**** SUPPLIED RECORDS ****

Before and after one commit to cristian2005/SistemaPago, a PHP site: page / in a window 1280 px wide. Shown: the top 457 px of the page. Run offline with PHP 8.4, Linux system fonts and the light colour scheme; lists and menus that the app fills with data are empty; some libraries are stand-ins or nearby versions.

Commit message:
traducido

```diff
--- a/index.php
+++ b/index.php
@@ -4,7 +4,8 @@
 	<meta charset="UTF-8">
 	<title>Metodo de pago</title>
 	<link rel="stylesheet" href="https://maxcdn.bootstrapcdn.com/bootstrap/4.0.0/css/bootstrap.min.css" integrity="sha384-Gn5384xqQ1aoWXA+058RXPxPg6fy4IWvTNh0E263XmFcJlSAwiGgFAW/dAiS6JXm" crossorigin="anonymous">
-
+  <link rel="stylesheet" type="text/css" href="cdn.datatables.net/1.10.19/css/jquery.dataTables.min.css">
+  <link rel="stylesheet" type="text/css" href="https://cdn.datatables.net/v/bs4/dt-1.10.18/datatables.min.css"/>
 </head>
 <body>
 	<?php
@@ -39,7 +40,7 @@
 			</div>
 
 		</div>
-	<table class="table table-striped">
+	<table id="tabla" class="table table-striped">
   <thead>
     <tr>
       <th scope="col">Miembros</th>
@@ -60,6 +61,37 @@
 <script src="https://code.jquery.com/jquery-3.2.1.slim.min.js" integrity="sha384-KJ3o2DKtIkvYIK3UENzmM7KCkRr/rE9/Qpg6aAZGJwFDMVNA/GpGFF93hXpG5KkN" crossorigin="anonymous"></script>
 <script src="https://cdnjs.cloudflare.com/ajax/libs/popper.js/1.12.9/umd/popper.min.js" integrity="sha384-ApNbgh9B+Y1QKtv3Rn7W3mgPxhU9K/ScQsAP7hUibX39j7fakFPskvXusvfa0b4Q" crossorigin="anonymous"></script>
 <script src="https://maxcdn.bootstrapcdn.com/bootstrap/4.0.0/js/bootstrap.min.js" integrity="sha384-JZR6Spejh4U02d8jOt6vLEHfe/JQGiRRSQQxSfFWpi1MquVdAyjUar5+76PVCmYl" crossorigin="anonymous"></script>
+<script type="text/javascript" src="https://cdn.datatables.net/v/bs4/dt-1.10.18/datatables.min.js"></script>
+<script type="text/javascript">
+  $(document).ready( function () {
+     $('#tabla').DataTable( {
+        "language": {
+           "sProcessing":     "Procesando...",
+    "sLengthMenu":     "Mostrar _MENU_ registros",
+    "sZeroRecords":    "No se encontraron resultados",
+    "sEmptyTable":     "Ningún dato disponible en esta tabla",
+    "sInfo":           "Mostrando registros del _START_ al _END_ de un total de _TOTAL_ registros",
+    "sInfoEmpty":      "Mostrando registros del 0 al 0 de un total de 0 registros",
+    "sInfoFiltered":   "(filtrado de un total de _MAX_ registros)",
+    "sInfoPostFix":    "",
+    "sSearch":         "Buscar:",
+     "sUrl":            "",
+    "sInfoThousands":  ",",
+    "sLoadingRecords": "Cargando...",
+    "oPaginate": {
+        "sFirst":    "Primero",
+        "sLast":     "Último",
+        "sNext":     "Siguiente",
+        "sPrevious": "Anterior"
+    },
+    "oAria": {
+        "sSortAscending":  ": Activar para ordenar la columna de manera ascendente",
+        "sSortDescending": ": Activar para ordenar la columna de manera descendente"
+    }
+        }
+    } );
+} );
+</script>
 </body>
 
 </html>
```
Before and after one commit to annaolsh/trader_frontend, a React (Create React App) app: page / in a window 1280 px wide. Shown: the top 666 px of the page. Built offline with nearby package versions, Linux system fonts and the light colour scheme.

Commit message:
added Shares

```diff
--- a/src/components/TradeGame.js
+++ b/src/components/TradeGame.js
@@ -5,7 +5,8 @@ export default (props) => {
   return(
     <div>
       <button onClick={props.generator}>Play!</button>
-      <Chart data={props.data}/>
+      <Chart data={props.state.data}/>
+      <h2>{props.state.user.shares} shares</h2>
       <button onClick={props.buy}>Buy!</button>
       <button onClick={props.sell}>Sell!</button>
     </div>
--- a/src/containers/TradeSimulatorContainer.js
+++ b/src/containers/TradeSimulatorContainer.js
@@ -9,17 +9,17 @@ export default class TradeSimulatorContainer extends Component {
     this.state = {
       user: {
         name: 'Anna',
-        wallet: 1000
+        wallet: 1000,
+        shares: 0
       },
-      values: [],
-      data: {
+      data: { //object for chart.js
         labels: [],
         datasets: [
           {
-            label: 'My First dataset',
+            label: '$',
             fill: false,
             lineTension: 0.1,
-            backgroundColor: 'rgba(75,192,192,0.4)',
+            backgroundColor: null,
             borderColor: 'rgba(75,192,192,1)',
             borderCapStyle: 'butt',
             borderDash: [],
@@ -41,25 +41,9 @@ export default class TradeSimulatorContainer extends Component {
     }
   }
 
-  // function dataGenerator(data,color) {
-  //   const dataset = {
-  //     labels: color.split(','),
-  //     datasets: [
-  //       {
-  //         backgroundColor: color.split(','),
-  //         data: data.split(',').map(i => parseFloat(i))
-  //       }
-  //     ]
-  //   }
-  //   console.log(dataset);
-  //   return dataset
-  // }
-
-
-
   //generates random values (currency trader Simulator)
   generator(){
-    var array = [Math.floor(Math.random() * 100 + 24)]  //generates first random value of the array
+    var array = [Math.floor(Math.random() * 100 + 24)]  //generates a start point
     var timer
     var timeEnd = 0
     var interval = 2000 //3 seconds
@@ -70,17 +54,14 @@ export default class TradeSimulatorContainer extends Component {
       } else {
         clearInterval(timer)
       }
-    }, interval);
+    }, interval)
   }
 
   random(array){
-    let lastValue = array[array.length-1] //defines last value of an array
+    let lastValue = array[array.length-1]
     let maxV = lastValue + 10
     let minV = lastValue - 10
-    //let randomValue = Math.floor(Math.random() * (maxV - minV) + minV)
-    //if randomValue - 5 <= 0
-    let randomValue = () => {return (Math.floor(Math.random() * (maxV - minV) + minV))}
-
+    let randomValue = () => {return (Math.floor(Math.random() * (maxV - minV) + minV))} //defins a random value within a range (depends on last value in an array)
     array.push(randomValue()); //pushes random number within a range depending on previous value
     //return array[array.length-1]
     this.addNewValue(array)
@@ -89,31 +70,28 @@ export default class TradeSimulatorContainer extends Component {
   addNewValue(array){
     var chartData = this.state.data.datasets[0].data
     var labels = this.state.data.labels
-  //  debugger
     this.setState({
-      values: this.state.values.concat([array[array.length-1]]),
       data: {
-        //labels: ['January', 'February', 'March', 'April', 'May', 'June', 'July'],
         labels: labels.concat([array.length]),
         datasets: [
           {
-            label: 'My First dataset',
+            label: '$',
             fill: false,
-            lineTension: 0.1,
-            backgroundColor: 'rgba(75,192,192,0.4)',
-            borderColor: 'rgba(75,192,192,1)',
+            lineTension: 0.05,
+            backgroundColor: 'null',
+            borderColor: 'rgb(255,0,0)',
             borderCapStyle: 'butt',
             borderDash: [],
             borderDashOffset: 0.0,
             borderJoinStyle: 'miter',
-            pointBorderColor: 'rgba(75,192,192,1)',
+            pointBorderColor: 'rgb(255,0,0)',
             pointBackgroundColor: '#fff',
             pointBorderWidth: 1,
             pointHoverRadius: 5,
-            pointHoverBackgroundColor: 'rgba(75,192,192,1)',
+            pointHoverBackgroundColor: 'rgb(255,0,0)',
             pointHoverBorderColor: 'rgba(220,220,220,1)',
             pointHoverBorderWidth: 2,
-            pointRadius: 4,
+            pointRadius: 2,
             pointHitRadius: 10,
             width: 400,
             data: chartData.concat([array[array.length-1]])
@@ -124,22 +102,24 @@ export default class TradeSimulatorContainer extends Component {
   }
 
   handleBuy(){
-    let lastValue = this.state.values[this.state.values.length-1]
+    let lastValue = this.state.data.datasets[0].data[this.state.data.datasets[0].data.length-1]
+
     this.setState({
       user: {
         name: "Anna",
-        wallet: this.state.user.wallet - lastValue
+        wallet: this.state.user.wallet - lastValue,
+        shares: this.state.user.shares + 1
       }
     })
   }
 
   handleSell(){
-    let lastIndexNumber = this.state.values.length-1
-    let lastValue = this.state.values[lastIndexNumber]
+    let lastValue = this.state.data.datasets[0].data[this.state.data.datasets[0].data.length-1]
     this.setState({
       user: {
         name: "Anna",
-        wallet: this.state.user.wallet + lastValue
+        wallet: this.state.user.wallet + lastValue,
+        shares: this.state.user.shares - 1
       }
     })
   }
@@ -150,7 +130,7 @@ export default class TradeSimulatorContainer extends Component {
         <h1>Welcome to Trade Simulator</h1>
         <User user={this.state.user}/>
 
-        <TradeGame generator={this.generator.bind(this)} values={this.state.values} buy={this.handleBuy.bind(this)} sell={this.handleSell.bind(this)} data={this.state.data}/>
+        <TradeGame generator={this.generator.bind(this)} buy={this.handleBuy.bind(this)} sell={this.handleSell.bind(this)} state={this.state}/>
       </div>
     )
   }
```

****

Look through the material and copy each line that has "fonts".

RESPONSE BOX:
Before and after one commit to cristian2005/SistemaPago, a PHP site: page / in a window 1280 px wide. Shown: the top 457 px of the page. Run offline with PHP 8.4, Linux system fonts and the light colour scheme; lists and menus that the app fills with data are empty; some libraries are stand-ins or nearby versions.
Before and after one commit to annaolsh/trader_frontend, a React (Create React App) app: page / in a window 1280 px wide. Shown: the top 666 px of the page. Built offline with nearby package versions, Linux system fonts and the light colour scheme.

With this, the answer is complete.